**What is needed:** Please repeat every entry exactly as written, but skip the pictures.

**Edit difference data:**
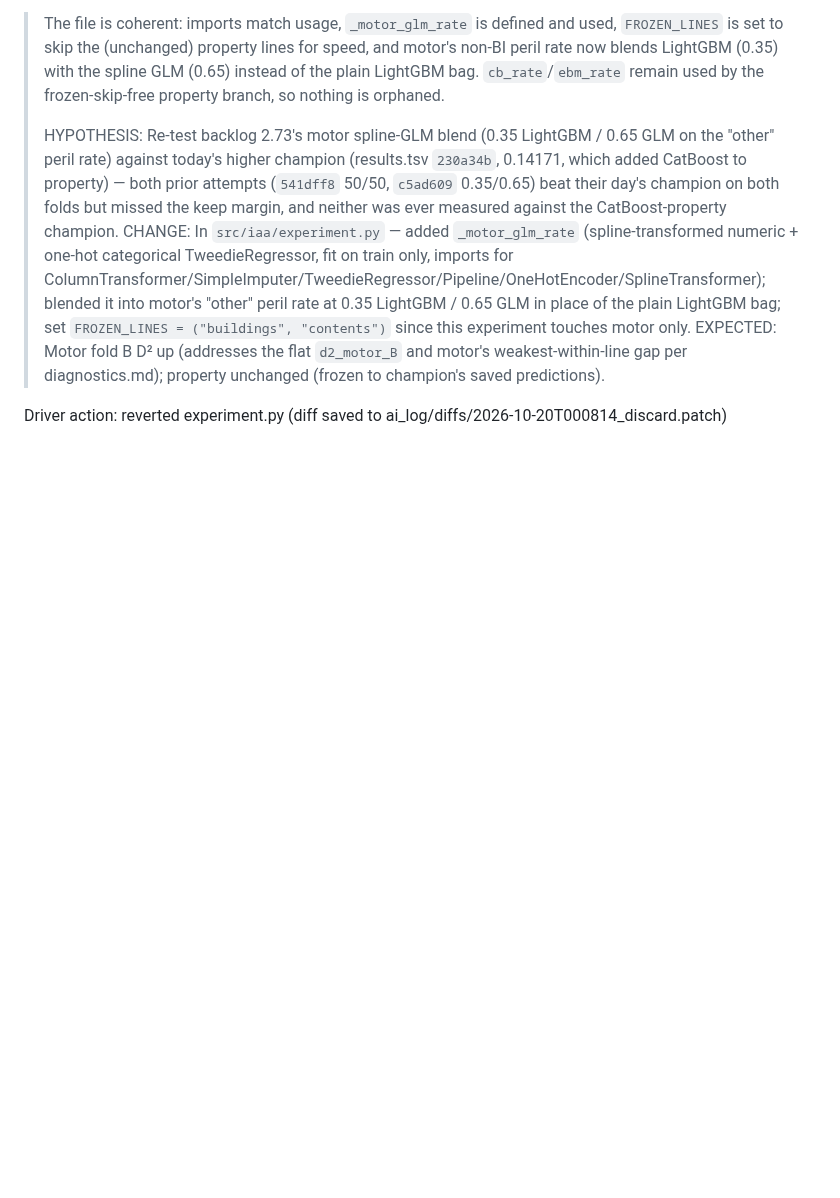
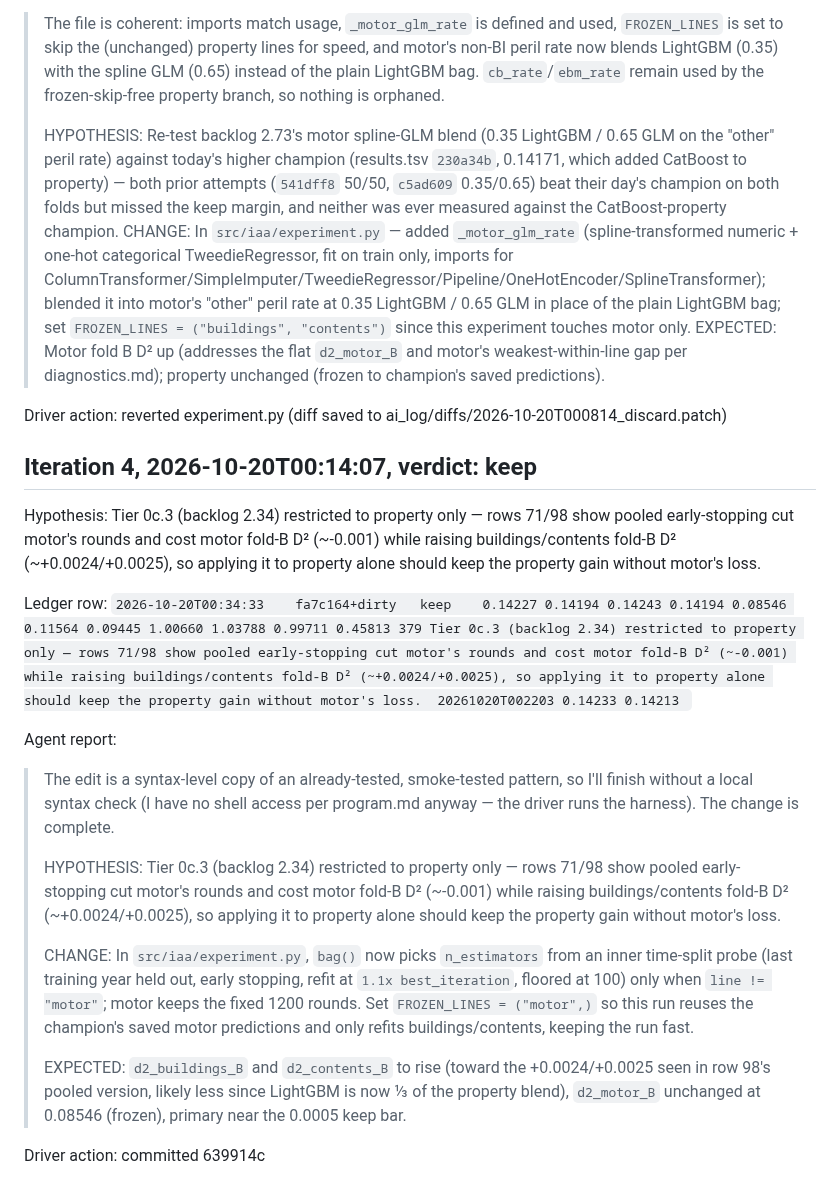
Before and after one commit to farmcoding/iaa-hackathon-2026, a Markdown page: ai_log/loop_2026-10-19.md, the part around the change. Rendered like a GitHub page; blank space fills up the shorter version.

Commit message:
loop log: iteration 4 keep

```diff
--- a/ai_log/loop_2026-10-19.md
+++ b/ai_log/loop_2026-10-19.md
@@ -975,3 +975,22 @@ Agent report:
 > EXPECTED: Motor fold B D² up (addresses the flat `d2_motor_B` and motor's weakest-within-line gap per diagnostics.md); property unchanged (frozen to champion's saved predictions).
 
 Driver action: reverted experiment.py (diff saved to ai_log/diffs/2026-10-20T000814_discard.patch)
+
+## Iteration 4, 2026-10-20T00:14:07, verdict: keep
+
+Hypothesis: Tier 0c.3 (backlog 2.34) restricted to property only — rows 71/98 show pooled early-stopping cut motor's rounds and cost motor fold-B D² (~-0.001) while raising buildings/contents fold-B D² (~+0.0024/+0.0025), so applying it to property alone should keep the property gain without motor's loss.
+
+Ledger row: `2026-10-20T00:34:33	fa7c164+dirty	keep	0.14227	0.14194	0.14243	0.14194	0.08546	0.11564	0.09445	1.00660	1.03788	0.99711	0.45813	379	Tier 0c.3 (backlog 2.34) restricted to property only — rows 71/98 show pooled early-stopping cut motor's rounds and cost motor fold-B D² (~-0.001) while raising buildings/contents fold-B D² (~+0.0024/+0.0025), so applying it to property alone should keep the property gain without motor's loss.	20261020T002203	0.14233	0.14213
+`
+
+Agent report:
+
+> The edit is a syntax-level copy of an already-tested, smoke-tested pattern, so I'll finish without a local syntax check (I have no shell access per program.md anyway — the driver runs the harness). The change is complete.
+>
+> HYPOTHESIS: Tier 0c.3 (backlog 2.34) restricted to property only — rows 71/98 show pooled early-stopping cut motor's rounds and cost motor fold-B D² (~-0.001) while raising buildings/contents fold-B D² (~+0.0024/+0.0025), so applying it to property alone should keep the property gain without motor's loss.
+>
+> CHANGE: In `src/iaa/experiment.py`, `bag()` now picks `n_estimators` from an inner time-split probe (last training year held out, early stopping, refit at `1.1x best_iteration`, floored at 100) only when `line != "motor"`; motor keeps the fixed 1200 rounds. Set `FROZEN_LINES = ("motor",)` so this run reuses the champion's saved motor predictions and only refits buildings/contents, keeping the run fast.
+>
+> EXPECTED: `d2_buildings_B` and `d2_contents_B` to rise (toward the +0.0024/+0.0025 seen in row 98's pooled version, likely less since LightGBM is now ⅓ of the property blend), `d2_motor_B` unchanged at 0.08546 (frozen), primary near the 0.0005 keep bar.
+
+Driver action: committed 639914c
```
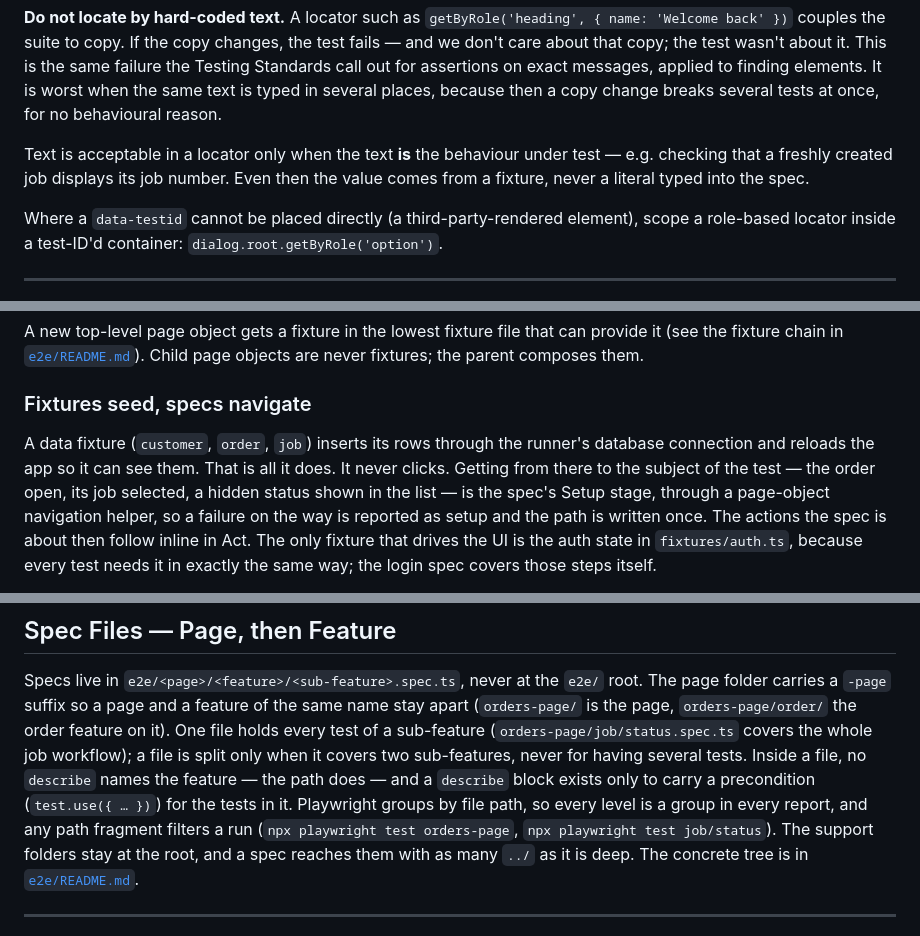
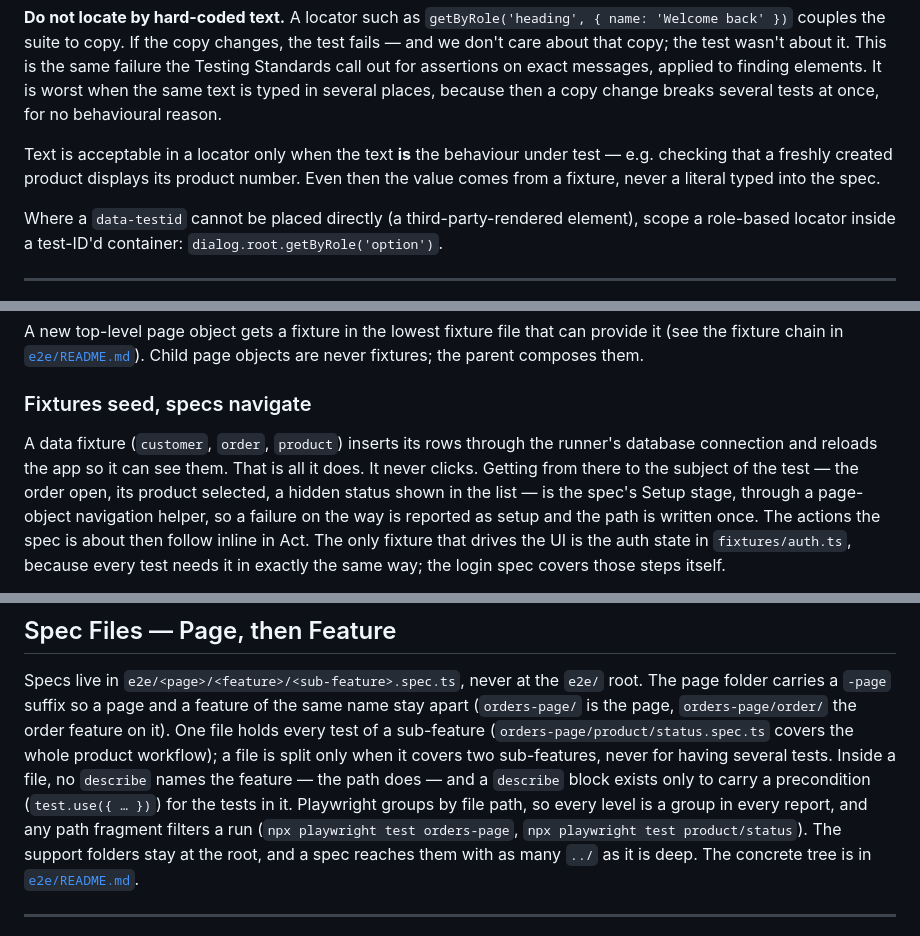
Before and after one commit to Grupo-Ure/print-and-more, a Markdown page: docs/testing/playwright-e2e.md, 3 parts joined by grey strips. Rendered like a GitHub page.

```diff
--- a/docs/testing/playwright-e2e.md
+++ b/docs/testing/playwright-e2e.md
@@ -25,7 +25,8 @@ worst when the same text is typed in several places, because then a copy
 change breaks several tests at once, for no behavioural reason.
 
 Text is acceptable in a locator only when the text **is** the behaviour under
-test — e.g. checking that a freshly created job displays its job number. Even
+test — e.g. checking that a freshly created product displays its product
+number. Even
 then the value comes from a fixture, never a literal typed into the spec.
 
 Where a `data-testid` cannot be placed directly (a third-party-rendered
@@ -146,10 +147,10 @@ Child page objects are never fixtures; the parent composes them.
 
 ### Fixtures seed, specs navigate
 
-A data fixture (`customer`, `order`, `job`) inserts its rows through the
+A data fixture (`customer`, `order`, `product`) inserts its rows through the
 runner's database connection and reloads the app so it can see them. That
 is all it does. It never clicks. Getting from there to the subject of the
-test — the order open, its job selected, a hidden status shown in the list
+test — the order open, its product selected, a hidden status shown in the list
 — is the spec's Setup stage, through a page-object navigation helper, so
 a failure on the way is reported as setup and the path is written once.
 The actions the spec is about then follow inline in Act. The only fixture
@@ -246,13 +247,13 @@ Specs live in `e2e/<page>/<feature>/<sub-feature>.spec.ts`, never at the
 `e2e/` root. The page folder carries a `-page` suffix so a page and a
 feature of the same name stay apart (`orders-page/` is the page,
 `orders-page/order/` the order feature on it). One file holds every test of
-a sub-feature (`orders-page/job/status.spec.ts` covers the whole job
+a sub-feature (`orders-page/product/status.spec.ts` covers the whole product
 workflow); a file is split only when it covers two sub-features, never for
 having several tests. Inside a file, no `describe` names the feature — the
 path does — and a `describe` block exists only to carry a precondition
 (`test.use({ … })`) for the tests in it. Playwright groups by file path, so
 every level is a group in every report, and any path fragment filters a run
-(`npx playwright test orders-page`, `npx playwright test job/status`). The
+(`npx playwright test orders-page`, `npx playwright test product/status`). The
 support folders stay at the root, and a spec reaches them with as many
 `../` as it is deep. The concrete tree is in [`e2e/README.md`](../../e2e/README.md).
 
```
Also changed, not shown: other parts of docs/testing/playwright-e2e.md (+2 -2 lines), docs/testing/testing-standards.md (+5 -5 lines).
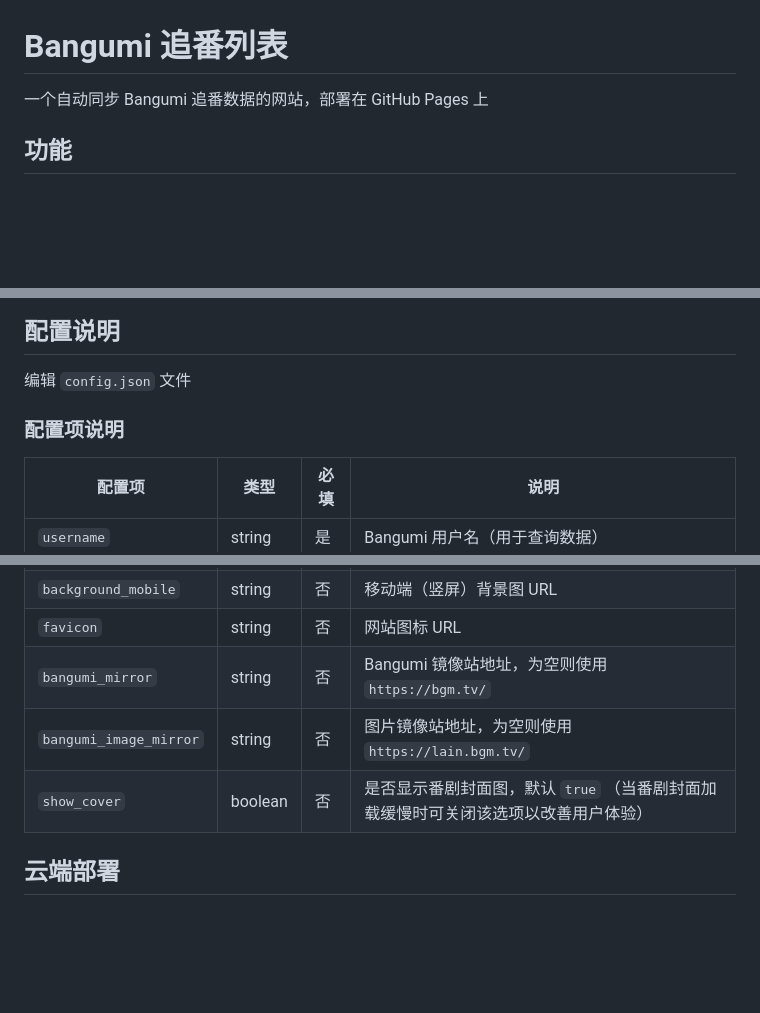
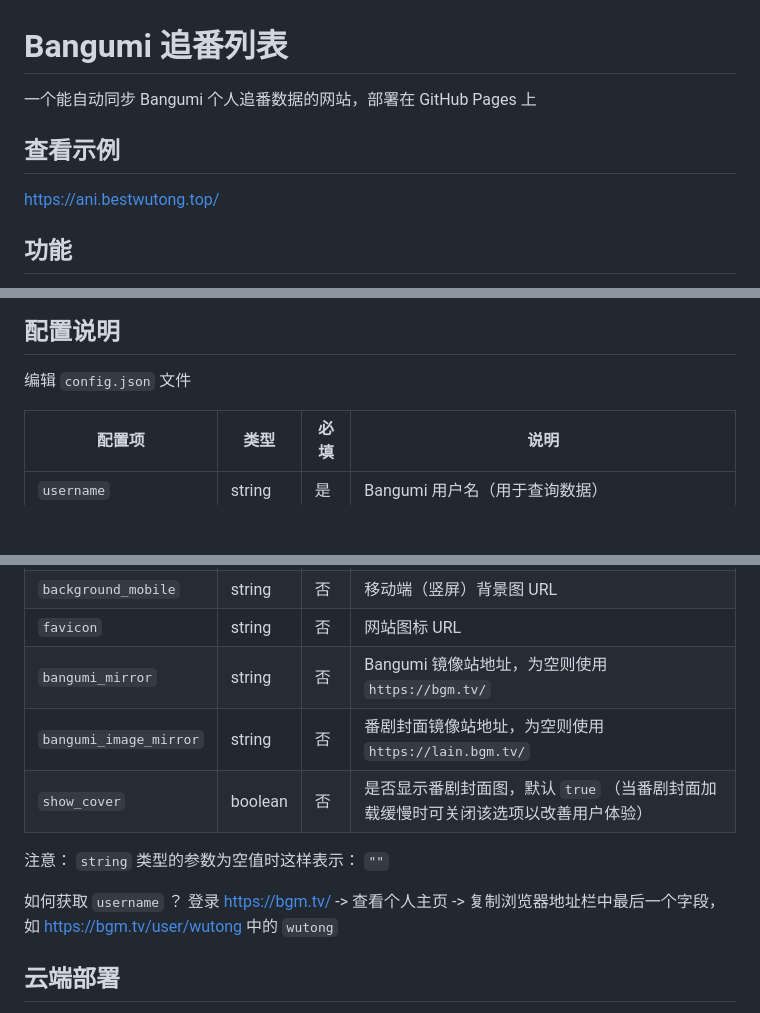
Before and after one commit to bestWuTong/Bangumi_AniList, a Markdown page: README.md, 3 parts joined by grey strips. Drawn GitHub-style; blank space fills up the shorter version.

```diff
--- a/README.md
+++ b/README.md
@@ -1,6 +1,10 @@
 # Bangumi 追番列表
 
-一个自动同步 Bangumi 追番数据的网站，部署在 GitHub Pages 上
+一个能自动同步 Bangumi 个人追番数据的网站，部署在 GitHub Pages 上
+
+## 查看示例
+[https://ani.bestwutong.top/](https://ani.bestwutong.top/)
+
 
 ## 功能
 
@@ -37,8 +41,6 @@ Bangumi_AniList/
 
 编辑 `config.json` 文件
 
-### 配置项说明
-
 | 配置项 | 类型 | 必填 | 说明 |
 |--------|------|------|------|
 | `username` | string | 是 | Bangumi 用户名（用于查询数据） |
@@ -49,8 +51,12 @@ Bangumi_AniList/
 | `background_mobile` | string | 否 | 移动端（竖屏）背景图 URL |
 | `favicon` | string | 否 | 网站图标 URL |
 | `bangumi_mirror` | string | 否 | Bangumi 镜像站地址，为空则使用 `https://bgm.tv/` |
-| `bangumi_image_mirror` | string | 否 | 图片镜像站地址，为空则使用 `https://lain.bgm.tv/` |
+| `bangumi_image_mirror` | string | 否 | 番剧封面镜像站地址，为空则使用 `https://lain.bgm.tv/` |
 | `show_cover` | boolean | 否 | 是否显示番剧封面图，默认 `true` （当番剧封面加载缓慢时可关闭该选项以改善用户体验）|
+
+注意： `string` 类型的参数为空值时这样表示： `""`
+
+如何获取 `username` ？ 登录 [https://bgm.tv/](https://bgm.tv/) -> 查看个人主页 -> 复制浏览器地址栏中最后一个字段，如 [https://bgm.tv/user/wutong](https://bgm.tv/user/wutong) 中的 `wutong`
 
 ## 云端部署
 
```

**Result of this task:**
Before and after one commit to farmcoding/iaa-hackathon-2026, a Markdown page: ai_log/loop_2026-10-19.md, the part around the change. Rendered like a GitHub page; blank space fills up the shorter version.

Commit message:
loop log: iteration 4 keep

```diff
--- a/ai_log/loop_2026-10-19.md
+++ b/ai_log/loop_2026-10-19.md
@@ -975,3 +975,22 @@ Agent report:
 > EXPECTED: Motor fold B D² up (addresses the flat `d2_motor_B` and motor's weakest-within-line gap per diagnostics.md); property unchanged (frozen to champion's saved predictions).
 
 Driver action: reverted experiment.py (diff saved to ai_log/diffs/2026-10-20T000814_discard.patch)
+
+## Iteration 4, 2026-10-20T00:14:07, verdict: keep
+
+Hypothesis: Tier 0c.3 (backlog 2.34) restricted to property only — rows 71/98 show pooled early-stopping cut motor's rounds and cost motor fold-B D² (~-0.001) while raising buildings/contents fold-B D² (~+0.0024/+0.0025), so applying it to property alone should keep the property gain without motor's loss.
+
+Ledger row: `2026-10-20T00:34:33	fa7c164+dirty	keep	0.14227	0.14194	0.14243	0.14194	0.08546	0.11564	0.09445	1.00660	1.03788	0.99711	0.45813	379	Tier 0c.3 (backlog 2.34) restricted to property only — rows 71/98 show pooled early-stopping cut motor's rounds and cost motor fold-B D² (~-0.001) while raising buildings/contents fold-B D² (~+0.0024/+0.0025), so applying it to property alone should keep the property gain without motor's loss.	20261020T002203	0.14233	0.14213
+`
+
+Agent report:
+
+> The edit is a syntax-level copy of an already-tested, smoke-tested pattern, so I'll finish without a local syntax check (I have no shell access per program.md anyway — the driver runs the harness). The change is complete.
+>
+> HYPOTHESIS: Tier 0c.3 (backlog 2.34) restricted to property only — rows 71/98 show pooled early-stopping cut motor's rounds and cost motor fold-B D² (~-0.001) while raising buildings/contents fold-B D² (~+0.0024/+0.0025), so applying it to property alone should keep the property gain without motor's loss.
+>
+> CHANGE: In `src/iaa/experiment.py`, `bag()` now picks `n_estimators` from an inner time-split probe (last training year held out, early stopping, refit at `1.1x best_iteration`, floored at 100) only when `line != "motor"`; motor keeps the fixed 1200 rounds. Set `FROZEN_LINES = ("motor",)` so this run reuses the champion's saved motor predictions and only refits buildings/contents, keeping the run fast.
+>
+> EXPECTED: `d2_buildings_B` and `d2_contents_B` to rise (toward the +0.0024/+0.0025 seen in row 98's pooled version, likely less since LightGBM is now ⅓ of the property blend), `d2_motor_B` unchanged at 0.08546 (frozen), primary near the 0.0005 keep bar.
+
+Driver action: committed 639914c
```
Before and after one commit to Grupo-Ure/print-and-more, a Markdown page: docs/testing/playwright-e2e.md, 3 parts joined by grey strips. Rendered like a GitHub page.

```diff
--- a/docs/testing/playwright-e2e.md
+++ b/docs/testing/playwright-e2e.md
@@ -25,7 +25,8 @@ worst when the same text is typed in several places, because then a copy
 change breaks several tests at once, for no behavioural reason.
 
 Text is acceptable in a locator only when the text **is** the behaviour under
-test — e.g. checking that a freshly created job displays its job number. Even
+test — e.g. checking that a freshly created product displays its product
+number. Even
 then the value comes from a fixture, never a literal typed into the spec.
 
 Where a `data-testid` cannot be placed directly (a third-party-rendered
@@ -146,10 +147,10 @@ Child page objects are never fixtures; the parent composes them.
 
 ### Fixtures seed, specs navigate
 
-A data fixture (`customer`, `order`, `job`) inserts its rows through the
+A data fixture (`customer`, `order`, `product`) inserts its rows through the
 runner's database connection and reloads the app so it can see them. That
 is all it does. It never clicks. Getting from there to the subject of the
-test — the order open, its job selected, a hidden status shown in the list
+test — the order open, its product selected, a hidden status shown in the list
 — is the spec's Setup stage, through a page-object navigation helper, so
 a failure on the way is reported as setup and the path is written once.
 The actions the spec is about then follow inline in Act. The only fixture
@@ -246,13 +247,13 @@ Specs live in `e2e/<page>/<feature>/<sub-feature>.spec.ts`, never at the
 `e2e/` root. The page folder carries a `-page` suffix so a page and a
 feature of the same name stay apart (`orders-page/` is the page,
 `orders-page/order/` the order feature on it). One file holds every test of
-a sub-feature (`orders-page/job/status.spec.ts` covers the whole job
+a sub-feature (`orders-page/product/status.spec.ts` covers the whole product
 workflow); a file is split only when it covers two sub-features, never for
 having several tests. Inside a file, no `describe` names the feature — the
 path does — and a `describe` block exists only to carry a precondition
 (`test.use({ … })`) for the tests in it. Playwright groups by file path, so
 every level is a group in every report, and any path fragment filters a run
-(`npx playwright test orders-page`, `npx playwright test job/status`). The
+(`npx playwright test orders-page`, `npx playwright test product/status`). The
 support folders stay at the root, and a spec reaches them with as many
 `../` as it is deep. The concrete tree is in [`e2e/README.md`](../../e2e/README.md).
 
```
Also changed, not shown: other parts of docs/testing/playwright-e2e.md (+2 -2 lines), docs/testing/testing-standards.md (+5 -5 lines).
Before and after one commit to bestWuTong/Bangumi_AniList, a Markdown page: README.md, 3 parts joined by grey strips. Drawn GitHub-style; blank space fills up the shorter version.

```diff
--- a/README.md
+++ b/README.md
@@ -1,6 +1,10 @@
 # Bangumi 追番列表
 
-一个自动同步 Bangumi 追番数据的网站，部署在 GitHub Pages 上
+一个能自动同步 Bangumi 个人追番数据的网站，部署在 GitHub Pages 上
+
+## 查看示例
+[https://ani.bestwutong.top/](https://ani.bestwutong.top/)
+
 
 ## 功能
 
@@ -37,8 +41,6 @@ Bangumi_AniList/
 
 编辑 `config.json` 文件
 
-### 配置项说明
-
 | 配置项 | 类型 | 必填 | 说明 |
 |--------|------|------|------|
 | `username` | string | 是 | Bangumi 用户名（用于查询数据） |
@@ -49,8 +51,12 @@ Bangumi_AniList/
 | `background_mobile` | string | 否 | 移动端（竖屏）背景图 URL |
 | `favicon` | string | 否 | 网站图标 URL |
 | `bangumi_mirror` | string | 否 | Bangumi 镜像站地址，为空则使用 `https://bgm.tv/` |
-| `bangumi_image_mirror` | string | 否 | 图片镜像站地址，为空则使用 `https://lain.bgm.tv/` |
+| `bangumi_image_mirror` | string | 否 | 番剧封面镜像站地址，为空则使用 `https://lain.bgm.tv/` |
 | `show_cover` | boolean | 否 | 是否显示番剧封面图，默认 `true` （当番剧封面加载缓慢时可关闭该选项以改善用户体验）|
+
+注意： `string` 类型的参数为空值时这样表示： `""`
+
+如何获取 `username` ？ 登录 [https://bgm.tv/](https://bgm.tv/) -> 查看个人主页 -> 复制浏览器地址栏中最后一个字段，如 [https://bgm.tv/user/wutong](https://bgm.tv/user/wutong) 中的 `wutong`
 
 ## 云端部署
 
```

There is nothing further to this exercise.